-- Opening Marker --
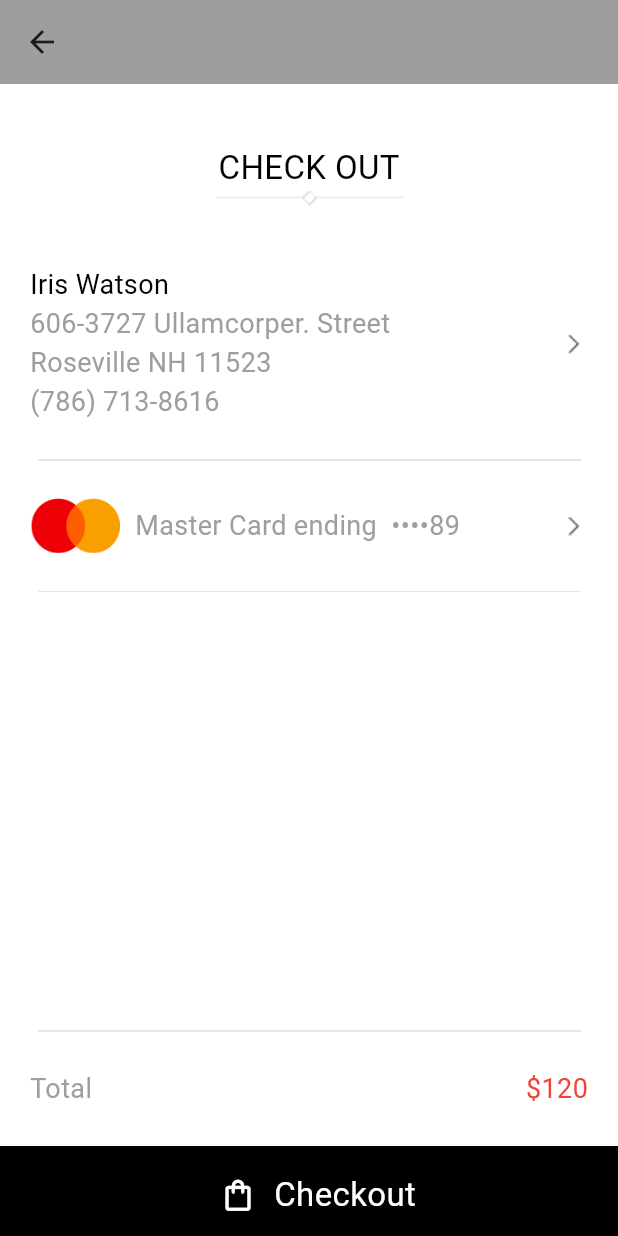
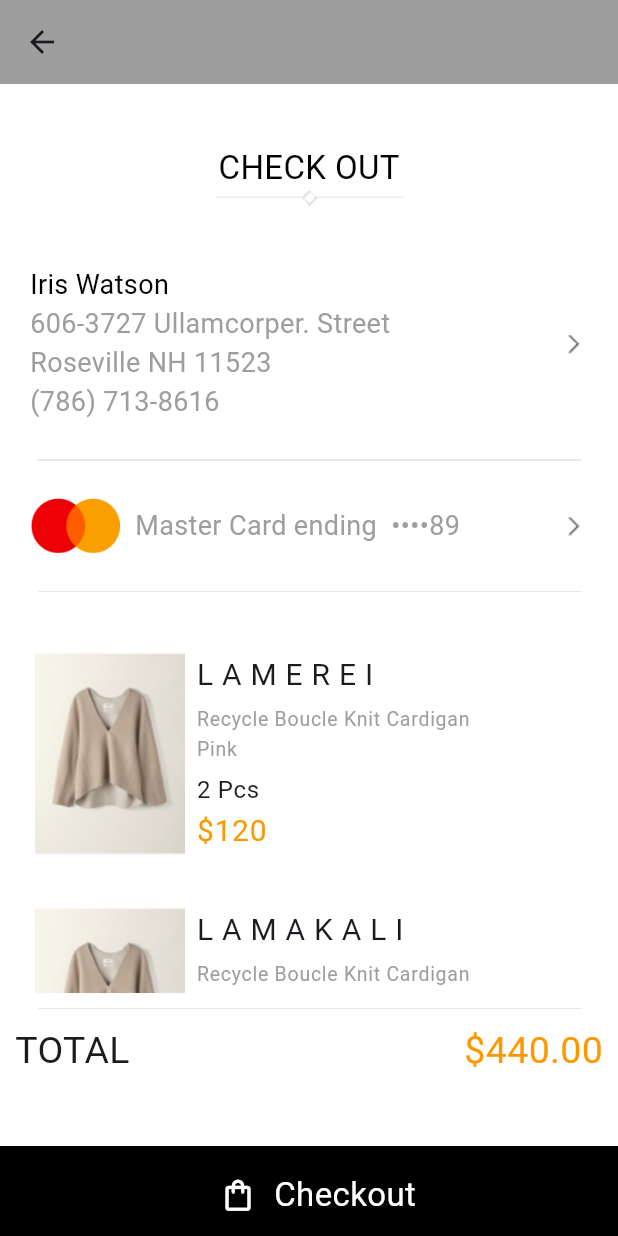
Before and after one commit to Qceww/EcoFash, a Flutter app: the CheckOut screen opened directly, on a phone screen of 412 x 824 dp. Run offline on Flutter 3.47's test engine with Material 3 defaults, Android fonts, the phone set to English and light mode, and no system bars; our stand-ins replace google_fonts; missing offline and left inert: dart:ffi, flutter_barcode_scanner, qr_code_scanner.

Commit message:
Checkout page

```diff
--- a/lib/checkout.dart
+++ /dev/null
@@ -1,186 +0,0 @@
-import 'package:figma/Shop_grid_view.dart';
-import 'package:figma/home_page.dart';
-import 'package:figma/shop_detailed_view.dart';
-import 'package:figma/signin_page.dart';
-import 'package:flutter/material.dart';
-import 'package:google_fonts/google_fonts.dart';
-
-class CheckOut extends StatefulWidget {
-  const CheckOut({super.key});
-
-  @override
-  State<CheckOut> createState() => _CheckOut();
-}
-
-class _CheckOut extends State<CheckOut> {
-  @override
-  Widget build(BuildContext context) {
-    return Scaffold(
-      backgroundColor: Colors.white,
-      appBar: AppBar(
-        backgroundColor: Colors.grey,
-      ),
-      body: SafeArea(
-          child: Center(
-        child: Column(children: [
-          Padding(
-            padding: EdgeInsets.fromLTRB(0.0, 40.0, 0.0, 40.0),
-            child: Column(
-              children: [
-                Text(
-                  'CHECK OUT',
-                  textAlign: TextAlign.left,
-                  style: GoogleFonts.tenorSans(
-                    textStyle: const TextStyle(
-                        color: Colors.black,
-                        fontSize: 22,
-                        fontWeight: FontWeight.w400),
-                  ),
-                ),
-                Image(image: AssetImage('images/Checkout_page_title.png')),
-              ],
-            ),
-          ),
-          Container(
-            width: MediaQuery.of(context).size.width - 40.0,
-            // color: Colors.amber,
-            child: Row(
-              children: [
-                Container(
-                  width: MediaQuery.of(context).size.width * 0.6,
-                  child: Column(
-                      crossAxisAlignment: CrossAxisAlignment.start,
-                      children: [
-                        Text(
-                          "Iris Watson",
-                          textAlign: TextAlign.left,
-                          style: GoogleFonts.tenorSans(
-                            textStyle: const TextStyle(
-                                color: Colors.black,
-                                fontSize: 18,
-                                fontWeight: FontWeight.w400),
-                          ),
-                        ),
-                        Text(
-                          "606-3727 Ullamcorper. Street Roseville NH 11523",
-                          textAlign: TextAlign.left,
-                          style: GoogleFonts.tenorSans(
-                            textStyle: const TextStyle(
-                                color: Colors.grey, fontSize: 18),
-                          ),
-                        ),
-                        Text(
-                          "(786) 713-8616",
-                          textAlign: TextAlign.left,
-                          style: GoogleFonts.tenorSans(
-                            textStyle: const TextStyle(
-                                color: Colors.grey, fontSize: 18),
-                          ),
-                        ),
-                      ]),
-                ),
-                Spacer(),
-                Image(image: AssetImage('images/Checkout_page_arrow.png')),
-              ],
-            ),
-          ),
-          Padding(
-            padding: const EdgeInsets.all(25.0),
-            child: Image(image: AssetImage('images/Checkout_page_line.png')),
-          ),
-          Padding(
-            padding: const EdgeInsets.fromLTRB(20.0, 0.0, 20.0, 0.0),
-            child: Row(
-              children: [
-                Container(
-                    width: 60.0,
-                    child: Image(
-                        image:
-                            AssetImage('images/Checkout_page_masterCard.png'))),
-                SizedBox(
-                  width: 10.0,
-                ),
-                Text(
-                  "Master Card ending  ••••89",
-                  textAlign: TextAlign.left,
-                  style: GoogleFonts.tenorSans(
-                    textStyle:
-                        const TextStyle(color: Colors.grey, fontSize: 18),
-                  ),
-                ),
-                Spacer(),
-                Image(image: AssetImage('images/Checkout_page_arrow.png')),
-              ],
-            ),
-          ),
-          Padding(
-            padding: const EdgeInsets.all(25.0),
-            child: Image(image: AssetImage('images/Checkout_page_line.png')),
-          ),
-          Spacer(),
-          Padding(
-            padding: const EdgeInsets.all(25.0),
-            child: Image(image: AssetImage('images/Checkout_page_line.png')),
-          ),
-          Padding(
-            padding: EdgeInsets.fromLTRB(20.0, 0.0, 20.0, 25.0),
-            child: Row(
-              children: [
-                Text(
-                  "Total",
-                  textAlign: TextAlign.left,
-                  style: GoogleFonts.tenorSans(
-                    textStyle:
-                        const TextStyle(color: Colors.grey, fontSize: 18),
-                  ),
-                ),
-                Spacer(),
-                Text(
-                  "\$120",
-                  textAlign: TextAlign.left,
-                  style: GoogleFonts.tenorSans(
-                    textStyle: const TextStyle(color: Colors.red, fontSize: 18),
-                  ),
-                ),
-              ],
-            ),
-          )
-        ]),
-      )),
-      bottomNavigationBar: BottomAppBar(
-        height: 60.0,
-        color: Colors.black,
-        child: Container(
-          height: 60.0,
-          child: Row(
-            mainAxisAlignment: MainAxisAlignment.center,
-            children: [
-              IconButton(
-                icon: Icon(
-                  Icons.shopping_bag_outlined,
-                  color: Colors.white,
-                  size: 25,
-                ),
-                onPressed: () {
-                  Navigator.pop(context);
-                },
-              ),
-              Column(
-                children: [
-                  SizedBox(height: 5),
-                  Text(
-                      "Checkout",
-                      textAlign: TextAlign.left,
-                      style: GoogleFonts.tenorSans(
-                        textStyle: const TextStyle(color: Colors.white, fontSize: 22),
-                      ),
-                    ),
-                ],
-              ),
-            ],
-          ),
-        ),
-      ),
-    );
-  }
-}
--- a/lib/widgets/widgets.dart
+++ b/lib/widgets/widgets.dart
@@ -375,11 +375,9 @@ class _CartNoEmptyState extends State<CartNoEmpty> {
     setState(() {
       products.removeAt(index);
       if (products.isEmpty) {
-
         Navigator.push(
           context,
           MaterialPageRoute(builder: (context) => CartEmpty()),
-
         );
         // Navigator.pop(context);
       }
@@ -421,15 +419,9 @@ class _CartNoEmptyState extends State<CartNoEmpty> {
               ),
               SizedBox(height: 15),
               Expanded(
-
-
-
                 child: ListView.builder(
                   itemCount: products.length,
                   itemBuilder: (context, index) {
-
-
-
                     final product = products[index];
                     return CartItem(
                       product: product,
@@ -441,7 +433,6 @@ class _CartNoEmptyState extends State<CartNoEmpty> {
                       onDelete: () {
                         _showDeleteConfirmationDialog(index);
                       },
-
                     );
                   },
                 ),
@@ -472,6 +463,78 @@ class _CartNoEmptyState extends State<CartNoEmpty> {
             ],
           ),
         ),
+      ),
+    );
+  }
+}
+
+class CheckOutDetail extends StatefulWidget {
+  CheckOutDetail({Key? key}) : super(key: key);
+
+  @override
+  State<CheckOutDetail> createState() => _CheckOutDetailState();
+}
+
+class _CheckOutDetailState extends State<CheckOutDetail> {
+  final List<Product> products = [
+    Product(
+      productName: 'L A M E R E I',
+      productDescription: 'Recycle Boucle Knit Cardigan Pink',
+      productQuantity: 2,
+      productPrice: 120,
+    ),
+    Product(
+      productName: 'L A M A K A L I',
+      productDescription: 'Recycle Boucle Knit Cardigan Orange',
+      productQuantity: 2,
+      productPrice: 100,
+    ),
+  ];
+
+  @override
+  Widget build(BuildContext context) {
+    double total = 0;
+
+    for (var product in products) {
+      total += product.productPrice * product.productQuantity;
+    }
+
+    return SingleChildScrollView(
+      child: Container(
+        height: MediaQuery.of(context).size.height * 0.375,
+        child: Column(children: [
+          Expanded(
+            child: ListView.builder(
+              itemCount: products.length,
+              itemBuilder: (context, index) {
+                final product = products[index];
+                return CheckOutItem(
+                  product: product,
+                );
+              },
+            ),
+          ),
+          Padding(
+            padding: const EdgeInsets.fromLTRB(25.0, 10.0, 25.0, 0.0),
+            child: Image(image: AssetImage('images/Checkout_page_line.png')),
+          ),
+          Padding(
+            padding: const EdgeInsets.all(10.0),
+            child: Row(
+              mainAxisAlignment: MainAxisAlignment.spaceBetween,
+              children: [
+                Text(
+                  'TOTAL',
+                  style: TextStyle(fontSize: 25),
+                ),
+                Text(
+                  '\$${total.toStringAsFixed(2)}',
+                  style: TextStyle(color: Colors.orange, fontSize: 25),
+                )
+              ],
+            ),
+          ),
+        ]),
       ),
     );
   }
@@ -589,3 +652,67 @@ class CartItem extends StatelessWidget {
     );
   }
 }
+
+class CheckOutItem extends StatelessWidget {
+  final Product product;
+
+  const CheckOutItem({
+    Key? key,
+    required this.product,
+  }) : super(key: key);
+
+  @override
+  Widget build(BuildContext context) {
+    return ListTile(
+      title: Container(
+        height: 150,
+        margin: EdgeInsets.symmetric(horizontal: 2, vertical: 2),
+        padding: EdgeInsets.all(5),
+        decoration: BoxDecoration(
+          color: Colors.white,
+        ),
+        child: Row(
+          crossAxisAlignment: CrossAxisAlignment.start,
+          children: [
+            Image(
+              image: AssetImage('images/Cart_page_1.png'),
+              fit: BoxFit.fill,
+            ),
+            SizedBox(width: 8),
+            Column(
+              crossAxisAlignment: CrossAxisAlignment.start,
+              children: [
+                Text(
+                  product.productName,
+                  style: TextStyle(fontSize: 20),
+                ),
+                SizedBox(height: 5),
+                Container(
+                  width: MediaQuery.of(context).size.width * 0.5,
+                  child: Text(
+                    product.productDescription,
+                    style: TextStyle(color: Colors.grey, fontSize: 13),
+                  ),
+                ),
+                SizedBox(height: 5),
+
+
+                  Text(product.productQuantity.toString() + ' Pcs'),
+
+
+
+                Text(
+                  '\$${product.productPrice}',
+                  style: TextStyle(
+                    color: Colors.orange,
+                    fontSize: 20,
+                  ),
+                ),
+              ],
+            ),
+          ],
+        ),
+      ),
+    );
+  }
+}
--- a/pubspec.yaml
+++ b/pubspec.yaml
@@ -59,6 +59,8 @@ flutter:
   # To add assets to your application, add an assets section, like this:
   assets:
     - images/
+    - images/PaymentSuccess_page_Happy.png
+    # - images/PaymentSuccess_page_InLove.png
   # An image asset can refer to one or more resolution-specific "variants", see
   # https://flutter.dev/assets-and-images/#resolution-aware
   # For details regarding adding assets from package dependencies, see
```
Also changed, not shown: lib/pages/checkout_page.dart (+8 -33 lines), lib/pages/main.dart (renamed from lib/main.dart, +4 -3 lines), lib/pages/paymentSuccess.dart (added, +161 -0 lines), lib/paymentSuccess.dart (deleted, +0 -28 lines), images/Checkout_page_success_logoo.png (added), images/Paymen_Success_arrow.png (added), images/PaymentSuccess_page_Happy.png (added), images/PaymentSuccess_page_InLove.png (added), images/PaymentSuccess_page_kecewa.png (added), 1 other file.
-- Closing Marker --
__Problem description__
State the number of lines in the records that include the word "index", and add nothing to it.

__Answer to the problem__
6